• _Exercise objective_
All of the entries need to be printed again exactly; pictures are the only thing to omit.

Data under study Block Start

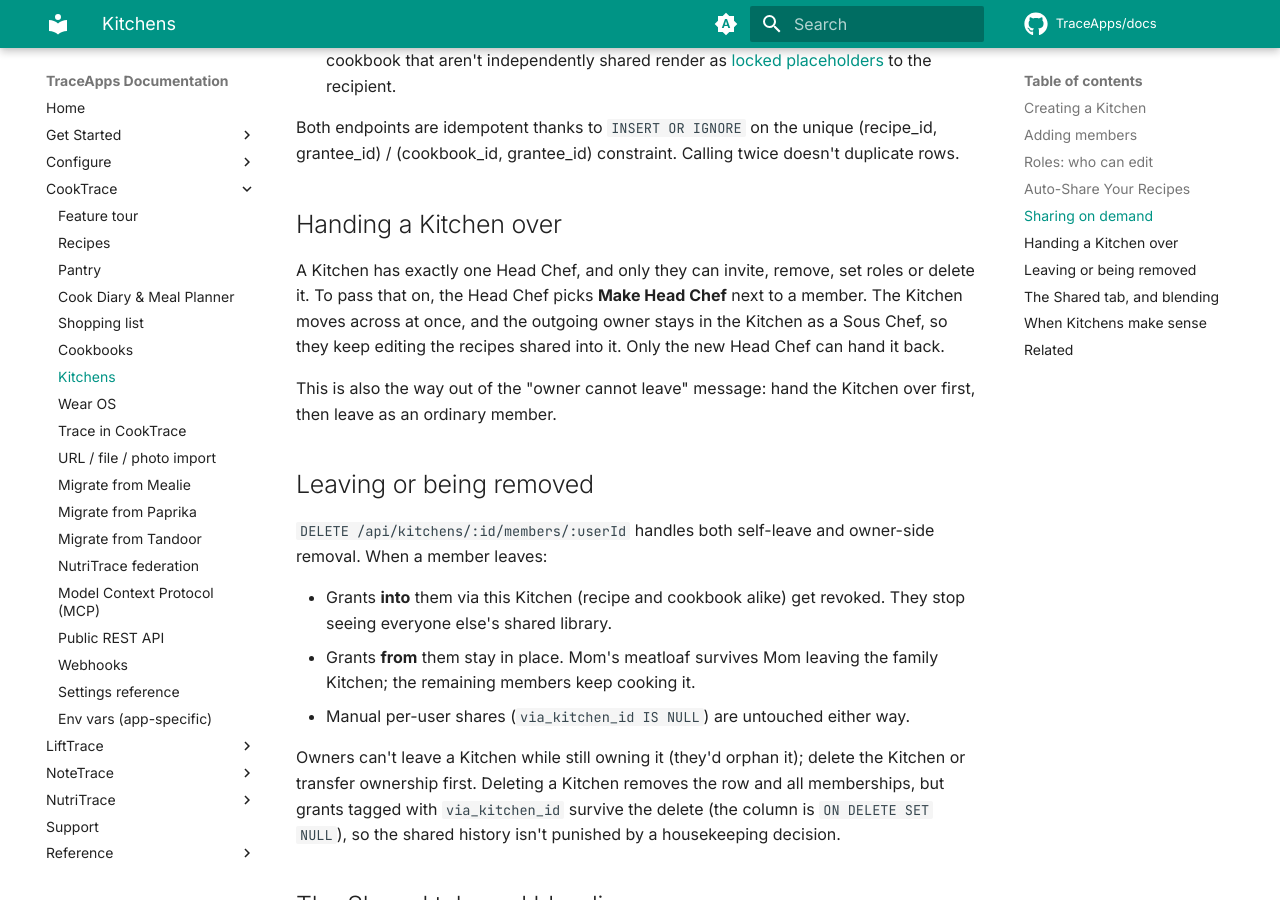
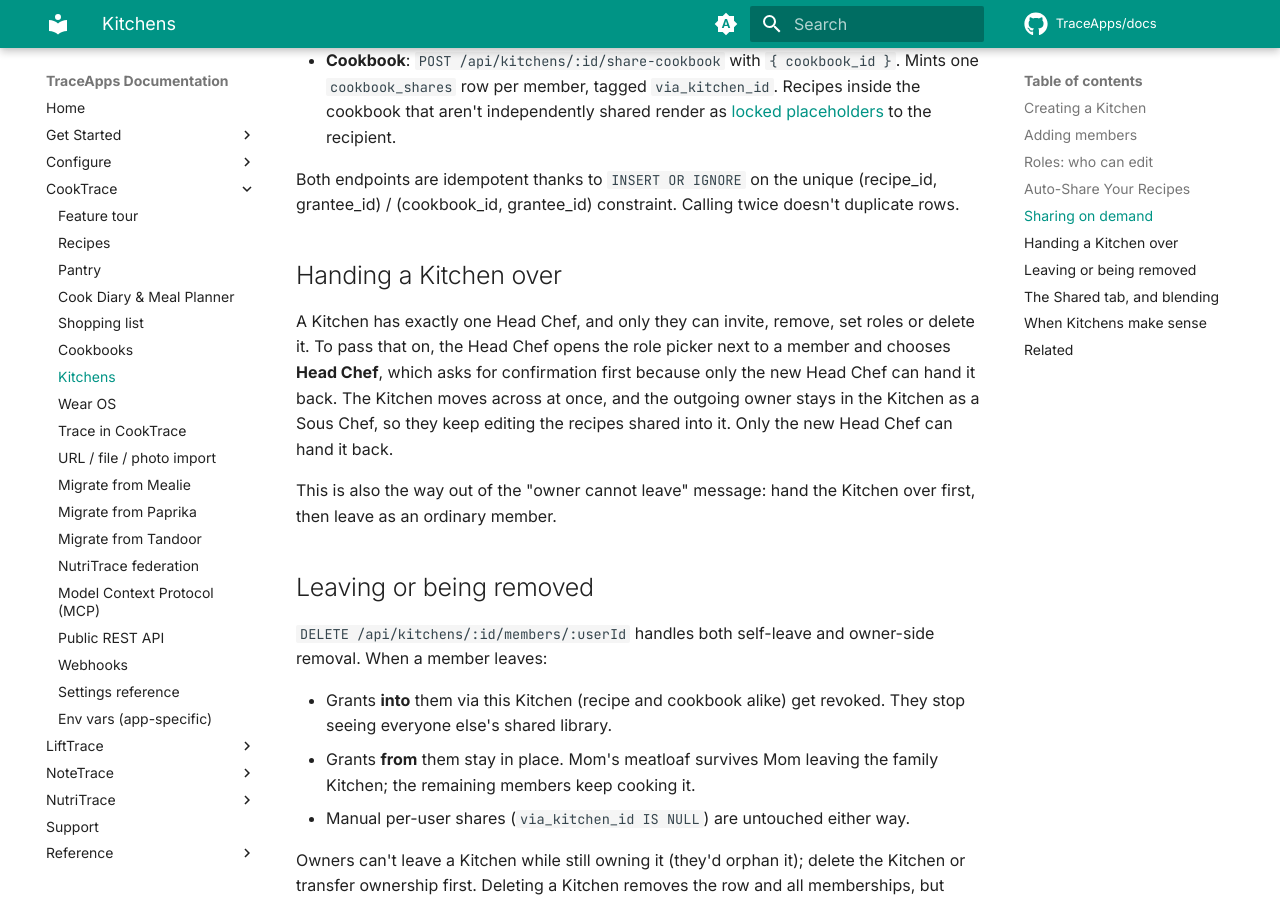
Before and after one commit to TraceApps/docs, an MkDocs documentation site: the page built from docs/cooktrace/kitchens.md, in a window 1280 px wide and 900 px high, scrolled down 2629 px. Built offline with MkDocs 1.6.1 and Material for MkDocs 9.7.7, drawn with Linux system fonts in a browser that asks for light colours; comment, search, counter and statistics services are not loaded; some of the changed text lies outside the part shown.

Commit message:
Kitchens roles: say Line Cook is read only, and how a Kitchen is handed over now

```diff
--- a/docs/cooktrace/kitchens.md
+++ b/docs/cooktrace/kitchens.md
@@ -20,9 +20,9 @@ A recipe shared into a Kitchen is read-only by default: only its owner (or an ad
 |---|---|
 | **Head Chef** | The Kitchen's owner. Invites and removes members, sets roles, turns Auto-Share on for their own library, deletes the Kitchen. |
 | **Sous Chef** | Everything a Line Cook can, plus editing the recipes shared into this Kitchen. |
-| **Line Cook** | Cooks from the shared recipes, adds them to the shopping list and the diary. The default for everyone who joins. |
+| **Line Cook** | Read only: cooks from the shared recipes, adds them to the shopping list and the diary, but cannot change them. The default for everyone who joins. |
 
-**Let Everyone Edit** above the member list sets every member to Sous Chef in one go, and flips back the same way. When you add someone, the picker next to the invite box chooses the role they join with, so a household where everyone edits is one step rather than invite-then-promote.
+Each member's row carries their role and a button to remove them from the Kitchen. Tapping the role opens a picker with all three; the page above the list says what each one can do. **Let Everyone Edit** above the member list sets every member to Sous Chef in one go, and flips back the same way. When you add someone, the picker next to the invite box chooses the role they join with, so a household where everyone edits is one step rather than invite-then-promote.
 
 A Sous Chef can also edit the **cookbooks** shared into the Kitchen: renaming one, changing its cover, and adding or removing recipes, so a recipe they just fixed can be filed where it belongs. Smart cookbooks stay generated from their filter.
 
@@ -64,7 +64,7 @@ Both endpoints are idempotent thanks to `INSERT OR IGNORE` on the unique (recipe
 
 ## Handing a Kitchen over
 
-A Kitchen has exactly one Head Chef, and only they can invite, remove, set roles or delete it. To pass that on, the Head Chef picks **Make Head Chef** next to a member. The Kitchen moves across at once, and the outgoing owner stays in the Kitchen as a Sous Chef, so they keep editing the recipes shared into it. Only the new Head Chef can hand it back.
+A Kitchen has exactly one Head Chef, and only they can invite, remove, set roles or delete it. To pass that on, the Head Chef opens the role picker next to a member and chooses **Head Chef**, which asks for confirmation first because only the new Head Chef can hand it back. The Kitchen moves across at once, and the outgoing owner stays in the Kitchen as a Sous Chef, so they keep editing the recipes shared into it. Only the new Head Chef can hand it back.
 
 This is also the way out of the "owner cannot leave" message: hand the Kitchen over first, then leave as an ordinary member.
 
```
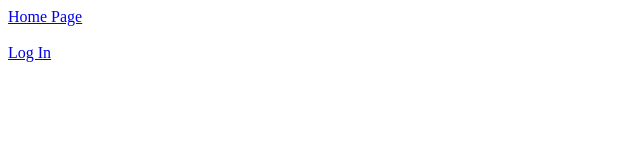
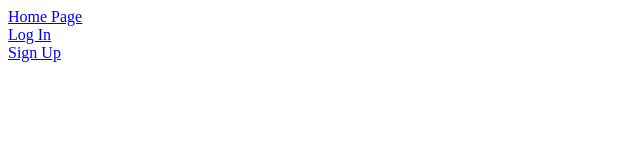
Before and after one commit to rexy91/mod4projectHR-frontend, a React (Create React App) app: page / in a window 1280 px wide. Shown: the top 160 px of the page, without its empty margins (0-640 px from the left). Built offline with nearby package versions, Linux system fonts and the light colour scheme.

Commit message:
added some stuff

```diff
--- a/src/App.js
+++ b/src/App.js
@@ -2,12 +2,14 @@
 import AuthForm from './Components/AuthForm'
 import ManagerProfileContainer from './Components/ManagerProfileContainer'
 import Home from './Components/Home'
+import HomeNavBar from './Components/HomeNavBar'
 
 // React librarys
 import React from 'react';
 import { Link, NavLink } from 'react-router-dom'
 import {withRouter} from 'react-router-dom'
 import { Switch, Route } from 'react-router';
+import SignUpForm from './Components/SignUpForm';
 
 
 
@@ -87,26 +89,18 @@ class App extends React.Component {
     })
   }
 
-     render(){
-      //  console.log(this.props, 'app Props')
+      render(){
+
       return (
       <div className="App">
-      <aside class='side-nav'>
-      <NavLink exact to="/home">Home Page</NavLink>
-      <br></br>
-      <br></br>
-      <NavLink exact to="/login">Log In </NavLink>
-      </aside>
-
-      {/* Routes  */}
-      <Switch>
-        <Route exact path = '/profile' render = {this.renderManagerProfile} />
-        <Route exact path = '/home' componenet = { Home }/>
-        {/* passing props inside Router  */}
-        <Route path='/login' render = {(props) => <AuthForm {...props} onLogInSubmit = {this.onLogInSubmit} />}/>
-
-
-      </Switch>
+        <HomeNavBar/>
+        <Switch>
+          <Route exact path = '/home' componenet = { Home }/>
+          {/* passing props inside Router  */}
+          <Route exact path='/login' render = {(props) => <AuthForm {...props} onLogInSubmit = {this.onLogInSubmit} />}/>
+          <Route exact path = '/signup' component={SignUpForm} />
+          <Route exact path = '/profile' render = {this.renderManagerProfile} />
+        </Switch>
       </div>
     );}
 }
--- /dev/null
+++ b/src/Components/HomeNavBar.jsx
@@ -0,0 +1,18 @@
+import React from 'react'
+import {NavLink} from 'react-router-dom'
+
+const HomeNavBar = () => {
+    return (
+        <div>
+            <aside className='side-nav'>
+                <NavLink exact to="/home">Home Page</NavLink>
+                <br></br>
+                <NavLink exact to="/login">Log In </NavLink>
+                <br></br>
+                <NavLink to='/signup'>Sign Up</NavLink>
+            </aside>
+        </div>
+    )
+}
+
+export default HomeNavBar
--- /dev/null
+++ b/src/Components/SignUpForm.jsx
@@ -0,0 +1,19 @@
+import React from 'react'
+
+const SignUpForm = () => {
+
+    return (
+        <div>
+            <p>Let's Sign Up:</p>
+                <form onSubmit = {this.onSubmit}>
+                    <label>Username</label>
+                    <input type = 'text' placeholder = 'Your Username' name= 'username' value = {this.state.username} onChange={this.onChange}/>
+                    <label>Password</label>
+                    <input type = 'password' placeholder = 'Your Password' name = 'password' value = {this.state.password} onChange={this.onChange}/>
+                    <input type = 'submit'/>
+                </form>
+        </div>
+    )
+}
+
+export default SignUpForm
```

Data under study Block End

• _Answer_
Before and after one commit to TraceApps/docs, an MkDocs documentation site: the page built from docs/cooktrace/kitchens.md, in a window 1280 px wide and 900 px high, scrolled down 2629 px. Built offline with MkDocs 1.6.1 and Material for MkDocs 9.7.7, drawn with Linux system fonts in a browser that asks for light colours; comment, search, counter and statistics services are not loaded; some of the changed text lies outside the part shown.

Commit message:
Kitchens roles: say Line Cook is read only, and how a Kitchen is handed over now

```diff
--- a/docs/cooktrace/kitchens.md
+++ b/docs/cooktrace/kitchens.md
@@ -20,9 +20,9 @@ A recipe shared into a Kitchen is read-only by default: only its owner (or an ad
 |---|---|
 | **Head Chef** | The Kitchen's owner. Invites and removes members, sets roles, turns Auto-Share on for their own library, deletes the Kitchen. |
 | **Sous Chef** | Everything a Line Cook can, plus editing the recipes shared into this Kitchen. |
-| **Line Cook** | Cooks from the shared recipes, adds them to the shopping list and the diary. The default for everyone who joins. |
+| **Line Cook** | Read only: cooks from the shared recipes, adds them to the shopping list and the diary, but cannot change them. The default for everyone who joins. |
 
-**Let Everyone Edit** above the member list sets every member to Sous Chef in one go, and flips back the same way. When you add someone, the picker next to the invite box chooses the role they join with, so a household where everyone edits is one step rather than invite-then-promote.
+Each member's row carries their role and a button to remove them from the Kitchen. Tapping the role opens a picker with all three; the page above the list says what each one can do. **Let Everyone Edit** above the member list sets every member to Sous Chef in one go, and flips back the same way. When you add someone, the picker next to the invite box chooses the role they join with, so a household where everyone edits is one step rather than invite-then-promote.
 
 A Sous Chef can also edit the **cookbooks** shared into the Kitchen: renaming one, changing its cover, and adding or removing recipes, so a recipe they just fixed can be filed where it belongs. Smart cookbooks stay generated from their filter.
 
@@ -64,7 +64,7 @@ Both endpoints are idempotent thanks to `INSERT OR IGNORE` on the unique (recipe
 
 ## Handing a Kitchen over
 
-A Kitchen has exactly one Head Chef, and only they can invite, remove, set roles or delete it. To pass that on, the Head Chef picks **Make Head Chef** next to a member. The Kitchen moves across at once, and the outgoing owner stays in the Kitchen as a Sous Chef, so they keep editing the recipes shared into it. Only the new Head Chef can hand it back.
+A Kitchen has exactly one Head Chef, and only they can invite, remove, set roles or delete it. To pass that on, the Head Chef opens the role picker next to a member and chooses **Head Chef**, which asks for confirmation first because only the new Head Chef can hand it back. The Kitchen moves across at once, and the outgoing owner stays in the Kitchen as a Sous Chef, so they keep editing the recipes shared into it. Only the new Head Chef can hand it back.
 
 This is also the way out of the "owner cannot leave" message: hand the Kitchen over first, then leave as an ordinary member.
 
```
Before and after one commit to rexy91/mod4projectHR-frontend, a React (Create React App) app: page / in a window 1280 px wide. Shown: the top 160 px of the page, without its empty margins (0-640 px from the left). Built offline with nearby package versions, Linux system fonts and the light colour scheme.

Commit message:
added some stuff

```diff
--- a/src/App.js
+++ b/src/App.js
@@ -2,12 +2,14 @@
 import AuthForm from './Components/AuthForm'
 import ManagerProfileContainer from './Components/ManagerProfileContainer'
 import Home from './Components/Home'
+import HomeNavBar from './Components/HomeNavBar'
 
 // React librarys
 import React from 'react';
 import { Link, NavLink } from 'react-router-dom'
 import {withRouter} from 'react-router-dom'
 import { Switch, Route } from 'react-router';
+import SignUpForm from './Components/SignUpForm';
 
 
 
@@ -87,26 +89,18 @@ class App extends React.Component {
     })
   }
 
-     render(){
-      //  console.log(this.props, 'app Props')
+      render(){
+
       return (
       <div className="App">
-      <aside class='side-nav'>
-      <NavLink exact to="/home">Home Page</NavLink>
-      <br></br>
-      <br></br>
-      <NavLink exact to="/login">Log In </NavLink>
-      </aside>
-
-      {/* Routes  */}
-      <Switch>
-        <Route exact path = '/profile' render = {this.renderManagerProfile} />
-        <Route exact path = '/home' componenet = { Home }/>
-        {/* passing props inside Router  */}
-        <Route path='/login' render = {(props) => <AuthForm {...props} onLogInSubmit = {this.onLogInSubmit} />}/>
-
-
-      </Switch>
+        <HomeNavBar/>
+        <Switch>
+          <Route exact path = '/home' componenet = { Home }/>
+          {/* passing props inside Router  */}
+          <Route exact path='/login' render = {(props) => <AuthForm {...props} onLogInSubmit = {this.onLogInSubmit} />}/>
+          <Route exact path = '/signup' component={SignUpForm} />
+          <Route exact path = '/profile' render = {this.renderManagerProfile} />
+        </Switch>
       </div>
     );}
 }
--- /dev/null
+++ b/src/Components/HomeNavBar.jsx
@@ -0,0 +1,18 @@
+import React from 'react'
+import {NavLink} from 'react-router-dom'
+
+const HomeNavBar = () => {
+    return (
+        <div>
+            <aside className='side-nav'>
+                <NavLink exact to="/home">Home Page</NavLink>
+                <br></br>
+                <NavLink exact to="/login">Log In </NavLink>
+                <br></br>
+                <NavLink to='/signup'>Sign Up</NavLink>
+            </aside>
+        </div>
+    )
+}
+
+export default HomeNavBar
--- /dev/null
+++ b/src/Components/SignUpForm.jsx
@@ -0,0 +1,19 @@
+import React from 'react'
+
+const SignUpForm = () => {
+
+    return (
+        <div>
+            <p>Let's Sign Up:</p>
+                <form onSubmit = {this.onSubmit}>
+                    <label>Username</label>
+                    <input type = 'text' placeholder = 'Your Username' name= 'username' value = {this.state.username} onChange={this.onChange}/>
+                    <label>Password</label>
+                    <input type = 'password' placeholder = 'Your Password' name = 'password' value = {this.state.password} onChange={this.onChange}/>
+                    <input type = 'submit'/>
+                </form>
+        </div>
+    )
+}
+
+export default SignUpForm
```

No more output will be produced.